Another strong point in the article is that Google has a sense of the Internet's culture.  This is true, and important.  When Google playfully changes their logo on holidays, that matters.  They were always cool in addition to being useful.  I think this helped PayPal, too, another Internet success story.  And eBay.  And Amazon...  Microsoft and Oracle do not have this, they are not cool.

Also related - Tim Bray discusses The Natural Language Fallacy.  I'm conflicted about this; on the one hand if computers understood "natural language" it would make them friendlier to non-technical folk, but on the other hand it is less efficient.  Natural languages are naturally ambiguous, and the ambiguity will necessarily degrade the quality of the search results.

View item as web page
click for screen shot

SharpReader - view as web page

View item as a post
click for screen shot

SharpReader - view as a post

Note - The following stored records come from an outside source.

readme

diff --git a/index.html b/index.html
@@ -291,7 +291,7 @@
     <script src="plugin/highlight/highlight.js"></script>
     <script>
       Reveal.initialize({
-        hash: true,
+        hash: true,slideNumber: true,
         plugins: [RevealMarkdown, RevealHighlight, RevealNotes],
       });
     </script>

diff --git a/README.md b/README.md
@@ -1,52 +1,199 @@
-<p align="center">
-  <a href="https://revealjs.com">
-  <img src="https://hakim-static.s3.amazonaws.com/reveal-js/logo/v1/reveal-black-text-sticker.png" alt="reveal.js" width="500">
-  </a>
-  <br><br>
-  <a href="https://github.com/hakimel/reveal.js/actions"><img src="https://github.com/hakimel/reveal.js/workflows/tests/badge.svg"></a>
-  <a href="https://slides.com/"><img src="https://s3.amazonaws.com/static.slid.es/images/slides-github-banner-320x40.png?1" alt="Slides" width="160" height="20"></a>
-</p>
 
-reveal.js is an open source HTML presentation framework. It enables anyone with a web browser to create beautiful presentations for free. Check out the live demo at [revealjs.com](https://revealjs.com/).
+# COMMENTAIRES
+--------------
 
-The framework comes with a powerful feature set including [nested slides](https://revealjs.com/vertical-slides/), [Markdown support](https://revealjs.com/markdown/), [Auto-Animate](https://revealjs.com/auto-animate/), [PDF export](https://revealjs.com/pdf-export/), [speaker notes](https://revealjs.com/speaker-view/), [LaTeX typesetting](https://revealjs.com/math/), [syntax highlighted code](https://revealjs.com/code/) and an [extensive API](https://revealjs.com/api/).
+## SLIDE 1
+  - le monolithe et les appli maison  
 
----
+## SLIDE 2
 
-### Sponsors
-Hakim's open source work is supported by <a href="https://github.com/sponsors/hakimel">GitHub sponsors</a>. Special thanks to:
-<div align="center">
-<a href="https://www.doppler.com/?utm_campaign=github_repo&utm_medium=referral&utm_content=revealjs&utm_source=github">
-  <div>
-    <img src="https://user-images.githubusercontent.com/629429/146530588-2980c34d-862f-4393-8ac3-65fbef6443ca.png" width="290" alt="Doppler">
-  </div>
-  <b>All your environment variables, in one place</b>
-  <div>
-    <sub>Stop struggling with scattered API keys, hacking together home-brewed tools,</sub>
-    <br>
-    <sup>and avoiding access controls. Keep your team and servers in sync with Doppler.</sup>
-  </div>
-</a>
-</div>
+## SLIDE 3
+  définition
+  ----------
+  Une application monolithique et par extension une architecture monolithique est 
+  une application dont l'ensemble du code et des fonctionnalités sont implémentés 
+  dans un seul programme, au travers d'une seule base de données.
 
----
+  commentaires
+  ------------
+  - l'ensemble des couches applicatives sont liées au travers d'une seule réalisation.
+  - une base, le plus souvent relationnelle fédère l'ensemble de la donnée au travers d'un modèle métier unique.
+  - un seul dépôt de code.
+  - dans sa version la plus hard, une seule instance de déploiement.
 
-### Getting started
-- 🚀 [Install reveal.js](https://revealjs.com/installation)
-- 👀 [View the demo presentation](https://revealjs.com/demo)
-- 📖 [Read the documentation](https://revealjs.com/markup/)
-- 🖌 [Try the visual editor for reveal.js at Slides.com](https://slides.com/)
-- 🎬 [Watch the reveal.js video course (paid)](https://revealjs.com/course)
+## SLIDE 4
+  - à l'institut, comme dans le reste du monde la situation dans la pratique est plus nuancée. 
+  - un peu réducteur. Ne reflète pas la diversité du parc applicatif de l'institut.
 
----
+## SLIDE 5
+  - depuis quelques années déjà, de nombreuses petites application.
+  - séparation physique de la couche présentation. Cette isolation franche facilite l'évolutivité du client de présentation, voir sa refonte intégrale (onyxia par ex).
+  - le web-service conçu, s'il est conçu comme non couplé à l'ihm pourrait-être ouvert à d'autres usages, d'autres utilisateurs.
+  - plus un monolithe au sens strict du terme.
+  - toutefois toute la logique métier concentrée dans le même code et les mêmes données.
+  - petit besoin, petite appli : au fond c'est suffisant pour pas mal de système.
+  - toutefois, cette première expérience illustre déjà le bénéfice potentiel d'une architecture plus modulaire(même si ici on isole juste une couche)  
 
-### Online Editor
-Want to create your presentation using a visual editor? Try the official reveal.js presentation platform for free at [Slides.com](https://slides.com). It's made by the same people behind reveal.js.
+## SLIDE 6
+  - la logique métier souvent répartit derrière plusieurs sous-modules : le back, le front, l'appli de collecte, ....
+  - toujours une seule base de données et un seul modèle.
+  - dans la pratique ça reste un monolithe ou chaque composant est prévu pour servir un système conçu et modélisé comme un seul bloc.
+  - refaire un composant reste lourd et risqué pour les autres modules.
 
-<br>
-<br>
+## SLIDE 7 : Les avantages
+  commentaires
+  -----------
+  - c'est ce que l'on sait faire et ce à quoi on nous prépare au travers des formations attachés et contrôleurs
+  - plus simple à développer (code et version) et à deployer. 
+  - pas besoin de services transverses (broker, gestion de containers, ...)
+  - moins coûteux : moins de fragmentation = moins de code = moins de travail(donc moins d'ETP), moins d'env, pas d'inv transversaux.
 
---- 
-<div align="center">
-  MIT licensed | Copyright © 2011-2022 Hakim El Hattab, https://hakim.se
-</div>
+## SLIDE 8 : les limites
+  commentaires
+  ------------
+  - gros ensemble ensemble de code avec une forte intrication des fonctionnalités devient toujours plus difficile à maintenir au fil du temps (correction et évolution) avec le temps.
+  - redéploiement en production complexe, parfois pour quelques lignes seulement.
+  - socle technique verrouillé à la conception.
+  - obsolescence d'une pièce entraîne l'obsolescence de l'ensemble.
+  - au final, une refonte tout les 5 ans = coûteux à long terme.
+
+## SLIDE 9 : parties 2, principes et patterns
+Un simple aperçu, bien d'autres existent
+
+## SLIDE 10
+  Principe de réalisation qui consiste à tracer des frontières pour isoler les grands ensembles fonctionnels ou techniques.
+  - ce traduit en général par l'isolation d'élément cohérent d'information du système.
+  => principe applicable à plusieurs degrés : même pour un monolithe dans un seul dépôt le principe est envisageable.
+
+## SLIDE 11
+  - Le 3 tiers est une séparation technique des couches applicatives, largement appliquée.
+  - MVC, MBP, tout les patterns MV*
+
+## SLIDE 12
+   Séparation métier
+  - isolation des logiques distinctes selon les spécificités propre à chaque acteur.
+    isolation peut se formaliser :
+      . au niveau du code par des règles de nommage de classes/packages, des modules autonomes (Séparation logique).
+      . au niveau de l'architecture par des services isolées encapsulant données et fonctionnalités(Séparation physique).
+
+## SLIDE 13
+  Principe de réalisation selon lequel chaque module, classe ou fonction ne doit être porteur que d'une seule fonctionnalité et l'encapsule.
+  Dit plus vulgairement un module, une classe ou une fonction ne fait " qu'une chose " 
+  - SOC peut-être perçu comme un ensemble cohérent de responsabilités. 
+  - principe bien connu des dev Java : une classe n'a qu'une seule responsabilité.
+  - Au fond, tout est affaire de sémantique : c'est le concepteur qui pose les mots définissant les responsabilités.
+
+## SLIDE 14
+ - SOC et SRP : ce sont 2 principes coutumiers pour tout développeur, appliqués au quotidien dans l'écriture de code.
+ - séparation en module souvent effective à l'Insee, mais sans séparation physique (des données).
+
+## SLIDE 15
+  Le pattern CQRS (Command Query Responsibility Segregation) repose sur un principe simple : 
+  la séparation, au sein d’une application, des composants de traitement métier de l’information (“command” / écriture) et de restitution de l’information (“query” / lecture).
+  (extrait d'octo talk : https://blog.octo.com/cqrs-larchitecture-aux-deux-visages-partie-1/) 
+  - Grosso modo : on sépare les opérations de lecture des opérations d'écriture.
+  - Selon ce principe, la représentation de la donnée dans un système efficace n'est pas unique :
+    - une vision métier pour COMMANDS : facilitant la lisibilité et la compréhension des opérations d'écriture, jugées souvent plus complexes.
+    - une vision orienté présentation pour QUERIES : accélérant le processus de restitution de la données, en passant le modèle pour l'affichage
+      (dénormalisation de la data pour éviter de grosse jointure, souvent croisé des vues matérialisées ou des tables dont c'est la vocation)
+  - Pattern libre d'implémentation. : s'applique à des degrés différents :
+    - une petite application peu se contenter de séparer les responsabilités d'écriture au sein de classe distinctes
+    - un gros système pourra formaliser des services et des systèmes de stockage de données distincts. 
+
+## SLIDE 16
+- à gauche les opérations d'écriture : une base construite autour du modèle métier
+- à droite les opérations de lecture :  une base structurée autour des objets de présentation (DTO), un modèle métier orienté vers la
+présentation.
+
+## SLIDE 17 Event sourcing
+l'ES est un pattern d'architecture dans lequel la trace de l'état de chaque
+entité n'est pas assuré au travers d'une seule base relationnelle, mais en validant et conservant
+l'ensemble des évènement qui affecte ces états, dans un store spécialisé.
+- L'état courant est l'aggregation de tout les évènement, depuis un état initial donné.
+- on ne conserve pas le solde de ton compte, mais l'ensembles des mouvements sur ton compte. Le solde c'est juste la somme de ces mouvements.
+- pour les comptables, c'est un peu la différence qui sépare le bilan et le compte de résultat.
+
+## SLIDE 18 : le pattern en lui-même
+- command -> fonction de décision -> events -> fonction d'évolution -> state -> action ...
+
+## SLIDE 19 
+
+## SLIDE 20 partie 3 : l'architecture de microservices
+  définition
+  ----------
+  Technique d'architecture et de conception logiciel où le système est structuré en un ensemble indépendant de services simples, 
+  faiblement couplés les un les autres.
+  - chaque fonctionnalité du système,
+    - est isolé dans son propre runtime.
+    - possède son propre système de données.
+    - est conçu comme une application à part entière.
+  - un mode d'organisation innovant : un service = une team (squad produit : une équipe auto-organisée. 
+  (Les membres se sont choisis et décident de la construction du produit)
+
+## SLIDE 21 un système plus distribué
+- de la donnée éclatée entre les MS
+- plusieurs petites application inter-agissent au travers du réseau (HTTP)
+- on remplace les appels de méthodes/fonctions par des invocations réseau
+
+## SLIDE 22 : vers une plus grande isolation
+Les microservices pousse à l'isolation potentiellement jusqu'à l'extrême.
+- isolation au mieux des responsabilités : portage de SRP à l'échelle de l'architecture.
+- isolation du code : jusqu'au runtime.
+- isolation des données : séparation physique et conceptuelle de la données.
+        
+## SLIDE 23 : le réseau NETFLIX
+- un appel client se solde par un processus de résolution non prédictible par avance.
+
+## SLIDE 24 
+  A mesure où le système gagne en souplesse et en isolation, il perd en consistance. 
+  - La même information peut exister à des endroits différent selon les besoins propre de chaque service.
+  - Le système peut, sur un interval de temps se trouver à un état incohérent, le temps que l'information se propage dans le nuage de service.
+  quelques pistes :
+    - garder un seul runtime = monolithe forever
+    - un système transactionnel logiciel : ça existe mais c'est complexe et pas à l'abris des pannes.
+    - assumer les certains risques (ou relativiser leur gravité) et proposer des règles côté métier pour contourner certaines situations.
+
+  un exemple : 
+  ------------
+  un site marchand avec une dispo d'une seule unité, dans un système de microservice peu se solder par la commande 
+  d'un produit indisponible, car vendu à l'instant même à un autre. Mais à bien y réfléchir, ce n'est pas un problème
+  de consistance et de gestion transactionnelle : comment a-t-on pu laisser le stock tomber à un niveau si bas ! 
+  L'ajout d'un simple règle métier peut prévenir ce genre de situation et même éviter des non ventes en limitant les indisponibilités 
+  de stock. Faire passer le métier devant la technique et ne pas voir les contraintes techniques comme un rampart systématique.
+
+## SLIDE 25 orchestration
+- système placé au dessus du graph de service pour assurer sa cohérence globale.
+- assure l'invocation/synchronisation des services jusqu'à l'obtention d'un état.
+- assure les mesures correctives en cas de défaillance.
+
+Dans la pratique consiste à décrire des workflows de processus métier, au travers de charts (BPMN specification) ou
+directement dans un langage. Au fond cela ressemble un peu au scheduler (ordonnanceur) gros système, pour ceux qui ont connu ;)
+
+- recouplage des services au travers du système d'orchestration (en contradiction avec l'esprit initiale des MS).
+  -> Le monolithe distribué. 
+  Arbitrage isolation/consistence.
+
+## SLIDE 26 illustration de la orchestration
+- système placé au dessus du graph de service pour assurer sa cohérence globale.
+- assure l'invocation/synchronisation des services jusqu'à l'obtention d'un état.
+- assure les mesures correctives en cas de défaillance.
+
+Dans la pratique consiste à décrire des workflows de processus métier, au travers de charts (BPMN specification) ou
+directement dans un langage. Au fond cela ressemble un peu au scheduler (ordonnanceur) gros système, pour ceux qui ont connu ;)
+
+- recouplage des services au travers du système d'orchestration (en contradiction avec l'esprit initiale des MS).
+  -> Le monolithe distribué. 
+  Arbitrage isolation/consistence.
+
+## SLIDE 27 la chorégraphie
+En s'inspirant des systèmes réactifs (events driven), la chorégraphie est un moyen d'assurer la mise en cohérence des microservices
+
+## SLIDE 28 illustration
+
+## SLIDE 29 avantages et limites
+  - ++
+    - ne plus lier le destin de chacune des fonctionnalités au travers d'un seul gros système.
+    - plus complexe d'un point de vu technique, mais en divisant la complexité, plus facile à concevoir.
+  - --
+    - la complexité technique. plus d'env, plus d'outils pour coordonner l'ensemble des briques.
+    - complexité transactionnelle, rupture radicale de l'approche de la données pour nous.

I have settled on SharpReader as my favorite RSS aggregator.  I've tried NewsGator and Syndirella, and didn't like either as well.  The main thing I like about SharpReader is that posts easily can be viewed as web pages.  This addresses my main objection to aggregators, that the "style" of each blog is lost and all sites look the same.  The convenience of seeing quickly which sites have changed can't be beat, and neither can the productivity of rapidly clicking through uninteresting posts.  If you haven't tried an RSS aggregator, you should try SharpReader.  Really really.

Matador - click
for screen shot

Matador - really works

And speaking of tools I really like, I love Matador.  This spam filter works really well.  It integrates beautifully into Outlook and unobtrusively puts all spam in a separate folder.  Rarely does any spam make it into my Inbox, and even more rarely does a non-spam get filtered.  I've come to trust it to the point where I just delete the spam folder periodically without even looking at it.

Wrapping up, a note about my blog by mail survey; among the respondents so far, the majority say they would blog if it was as easy as sending email.  So they say...  maybe I'll call their bluff.


Return to the archive.

About Me

Greatest Hits
Correlation vs. Causality
The Tyranny of Email
Unnatural Selection
Aperio's Mission = Automating Pathology
On Blame
Try, or Try Not
Books and Wine
Emergent Properties
God and Beauty
Moving Mount Fuji The Nest Rock 'n Roll
IQ and Populations
Are You a Bright?
Adding Value
The Joy of Craftsmanship
The Emperor's New Code
Toy Story
The Return of the King
Religion vs IQ
In the Wet
the big day
solving bongard problems
visiting Titan
unintelligent design
the nuclear option
estimating in meatspace
second gear
On the Persistence of Bad Design...
Texas chili cookoff
almost famous design and stochastic debugging
may I take your order?
universal healthcare
triple double
New Yorker covers
Death Rider! (da da dum)
how did I get here (Mt.Whitney)?
the Law of Significance
Holiday Inn
Daniel Jacoby's photographs
the first bird
Gödel Escher Bach: Birthday Cantatatata
Father's Day (in pictures)
your cat for my car
Jobsnotes of note
world population map
no joy in Baker
vote smart
exact nonsense
introducing eyesFinder
to space
where are the desktop apps?